PROVIDED MATERIAL section start
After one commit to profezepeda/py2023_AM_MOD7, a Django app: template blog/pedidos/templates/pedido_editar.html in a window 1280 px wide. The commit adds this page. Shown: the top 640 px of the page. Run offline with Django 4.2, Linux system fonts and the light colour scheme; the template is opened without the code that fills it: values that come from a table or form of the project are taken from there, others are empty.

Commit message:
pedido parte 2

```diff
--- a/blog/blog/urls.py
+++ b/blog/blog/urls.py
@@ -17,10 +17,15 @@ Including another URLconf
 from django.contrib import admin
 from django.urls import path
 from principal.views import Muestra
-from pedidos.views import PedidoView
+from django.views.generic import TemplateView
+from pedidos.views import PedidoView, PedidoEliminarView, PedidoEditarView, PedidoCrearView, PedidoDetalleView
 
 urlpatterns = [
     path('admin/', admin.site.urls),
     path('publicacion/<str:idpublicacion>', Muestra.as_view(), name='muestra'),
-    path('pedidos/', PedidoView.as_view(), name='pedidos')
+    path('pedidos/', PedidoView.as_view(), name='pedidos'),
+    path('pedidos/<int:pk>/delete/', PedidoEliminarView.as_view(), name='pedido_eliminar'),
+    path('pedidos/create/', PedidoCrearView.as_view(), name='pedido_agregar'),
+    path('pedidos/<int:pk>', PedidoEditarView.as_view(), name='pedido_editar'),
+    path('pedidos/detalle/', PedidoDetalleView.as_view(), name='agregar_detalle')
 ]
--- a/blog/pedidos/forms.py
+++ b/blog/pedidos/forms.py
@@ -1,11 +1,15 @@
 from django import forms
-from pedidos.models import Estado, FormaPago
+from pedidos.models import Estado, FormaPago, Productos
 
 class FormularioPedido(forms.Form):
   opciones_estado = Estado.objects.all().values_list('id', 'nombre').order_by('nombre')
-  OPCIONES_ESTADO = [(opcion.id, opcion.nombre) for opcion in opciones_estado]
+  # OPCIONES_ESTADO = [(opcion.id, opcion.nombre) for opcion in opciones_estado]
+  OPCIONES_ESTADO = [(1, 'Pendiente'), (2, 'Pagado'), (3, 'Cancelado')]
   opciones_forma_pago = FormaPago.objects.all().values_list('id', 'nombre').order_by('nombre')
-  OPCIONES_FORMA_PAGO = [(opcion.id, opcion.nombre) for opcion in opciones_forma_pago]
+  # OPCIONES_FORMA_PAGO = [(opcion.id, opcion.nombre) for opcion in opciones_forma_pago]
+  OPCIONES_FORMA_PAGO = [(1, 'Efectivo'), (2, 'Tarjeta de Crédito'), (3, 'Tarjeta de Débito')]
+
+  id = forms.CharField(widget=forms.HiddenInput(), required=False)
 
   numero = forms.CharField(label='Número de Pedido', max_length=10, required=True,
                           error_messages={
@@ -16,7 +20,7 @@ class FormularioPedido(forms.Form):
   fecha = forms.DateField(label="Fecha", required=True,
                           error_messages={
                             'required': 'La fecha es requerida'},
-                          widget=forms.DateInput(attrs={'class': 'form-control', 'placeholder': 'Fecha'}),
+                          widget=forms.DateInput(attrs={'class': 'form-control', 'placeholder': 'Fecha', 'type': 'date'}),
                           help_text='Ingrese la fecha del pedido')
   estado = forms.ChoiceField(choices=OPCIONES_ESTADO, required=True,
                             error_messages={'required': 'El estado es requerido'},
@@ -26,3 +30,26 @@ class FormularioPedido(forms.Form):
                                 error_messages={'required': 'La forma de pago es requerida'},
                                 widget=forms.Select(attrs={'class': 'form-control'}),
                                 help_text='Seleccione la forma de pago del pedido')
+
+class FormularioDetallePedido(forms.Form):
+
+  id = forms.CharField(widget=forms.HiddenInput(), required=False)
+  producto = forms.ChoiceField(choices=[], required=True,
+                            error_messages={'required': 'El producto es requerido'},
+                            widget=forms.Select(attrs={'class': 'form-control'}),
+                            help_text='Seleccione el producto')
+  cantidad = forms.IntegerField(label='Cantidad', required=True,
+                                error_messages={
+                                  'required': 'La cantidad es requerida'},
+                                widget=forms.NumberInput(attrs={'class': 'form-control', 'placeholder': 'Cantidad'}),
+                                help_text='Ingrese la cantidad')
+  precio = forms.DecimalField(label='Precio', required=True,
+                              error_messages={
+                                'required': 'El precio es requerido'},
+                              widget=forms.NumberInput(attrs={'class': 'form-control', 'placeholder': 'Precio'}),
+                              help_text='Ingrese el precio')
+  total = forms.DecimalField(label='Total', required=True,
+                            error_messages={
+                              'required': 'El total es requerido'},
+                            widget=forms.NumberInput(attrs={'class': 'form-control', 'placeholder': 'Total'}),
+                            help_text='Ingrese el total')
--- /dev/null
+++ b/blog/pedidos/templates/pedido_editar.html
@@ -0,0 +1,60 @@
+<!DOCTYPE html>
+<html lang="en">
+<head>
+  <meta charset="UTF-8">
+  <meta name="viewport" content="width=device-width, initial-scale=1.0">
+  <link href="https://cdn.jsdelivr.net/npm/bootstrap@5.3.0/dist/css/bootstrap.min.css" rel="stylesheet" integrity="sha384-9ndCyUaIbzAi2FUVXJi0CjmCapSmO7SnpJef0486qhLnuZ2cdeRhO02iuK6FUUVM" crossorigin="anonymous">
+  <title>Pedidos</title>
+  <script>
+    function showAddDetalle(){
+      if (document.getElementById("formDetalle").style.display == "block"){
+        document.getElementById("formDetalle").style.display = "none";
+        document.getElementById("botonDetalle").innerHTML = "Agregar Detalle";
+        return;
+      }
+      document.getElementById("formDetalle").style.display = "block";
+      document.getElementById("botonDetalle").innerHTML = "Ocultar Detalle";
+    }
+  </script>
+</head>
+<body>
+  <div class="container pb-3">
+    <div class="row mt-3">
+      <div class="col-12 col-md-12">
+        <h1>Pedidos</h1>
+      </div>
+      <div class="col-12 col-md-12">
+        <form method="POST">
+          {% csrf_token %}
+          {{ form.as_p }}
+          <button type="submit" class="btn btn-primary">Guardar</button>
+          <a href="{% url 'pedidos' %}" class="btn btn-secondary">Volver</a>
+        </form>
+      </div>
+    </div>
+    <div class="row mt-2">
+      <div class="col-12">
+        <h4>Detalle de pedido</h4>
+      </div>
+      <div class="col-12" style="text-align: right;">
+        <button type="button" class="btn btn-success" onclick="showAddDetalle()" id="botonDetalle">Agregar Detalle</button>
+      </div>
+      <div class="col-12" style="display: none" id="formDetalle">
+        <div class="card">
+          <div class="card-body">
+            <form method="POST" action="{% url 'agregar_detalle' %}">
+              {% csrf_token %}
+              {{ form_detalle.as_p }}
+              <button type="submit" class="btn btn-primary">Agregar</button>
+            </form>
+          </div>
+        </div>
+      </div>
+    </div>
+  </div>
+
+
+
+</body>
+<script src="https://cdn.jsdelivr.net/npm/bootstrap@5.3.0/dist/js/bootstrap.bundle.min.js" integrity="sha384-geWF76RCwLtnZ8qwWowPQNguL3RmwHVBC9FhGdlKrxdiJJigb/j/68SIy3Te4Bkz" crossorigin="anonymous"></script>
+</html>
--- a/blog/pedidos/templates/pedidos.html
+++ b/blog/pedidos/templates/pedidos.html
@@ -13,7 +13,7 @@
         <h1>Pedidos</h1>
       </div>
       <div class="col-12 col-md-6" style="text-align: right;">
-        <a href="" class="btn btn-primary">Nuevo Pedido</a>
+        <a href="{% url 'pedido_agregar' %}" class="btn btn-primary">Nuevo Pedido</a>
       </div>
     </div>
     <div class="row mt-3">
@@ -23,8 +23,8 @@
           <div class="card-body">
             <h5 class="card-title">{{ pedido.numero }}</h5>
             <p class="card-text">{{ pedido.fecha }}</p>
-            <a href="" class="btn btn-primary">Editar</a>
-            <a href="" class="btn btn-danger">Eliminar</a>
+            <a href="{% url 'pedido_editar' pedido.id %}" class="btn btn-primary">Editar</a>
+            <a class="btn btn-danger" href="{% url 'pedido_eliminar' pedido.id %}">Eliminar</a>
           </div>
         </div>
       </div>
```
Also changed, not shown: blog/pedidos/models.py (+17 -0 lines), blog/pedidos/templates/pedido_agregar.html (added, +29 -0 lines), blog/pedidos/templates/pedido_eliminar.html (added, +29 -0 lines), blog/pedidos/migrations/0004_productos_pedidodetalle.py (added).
PROVIDED MATERIAL section end
## [WORK INSTRUCTION]
The answer is every line in the data where the word "path" appears.

## [COMPLETED TASK]
 from django.urls import path
     path('admin/', admin.site.urls),
     path('publicacion/<str:idpublicacion>', Muestra.as_view(), name='muestra'),
-    path('pedidos/', PedidoView.as_view(), name='pedidos')
+    path('pedidos/', PedidoView.as_view(), name='pedidos'),
+    path('pedidos/<int:pk>/delete/', PedidoEliminarView.as_view(), name='pedido_eliminar'),
+    path('pedidos/create/', PedidoCrearView.as_view(), name='pedido_agregar'),
+    path('pedidos/<int:pk>', PedidoEditarView.as_view(), name='pedido_editar'),
+    path('pedidos/detalle/', PedidoDetalleView.as_view(), name='agregar_detalle')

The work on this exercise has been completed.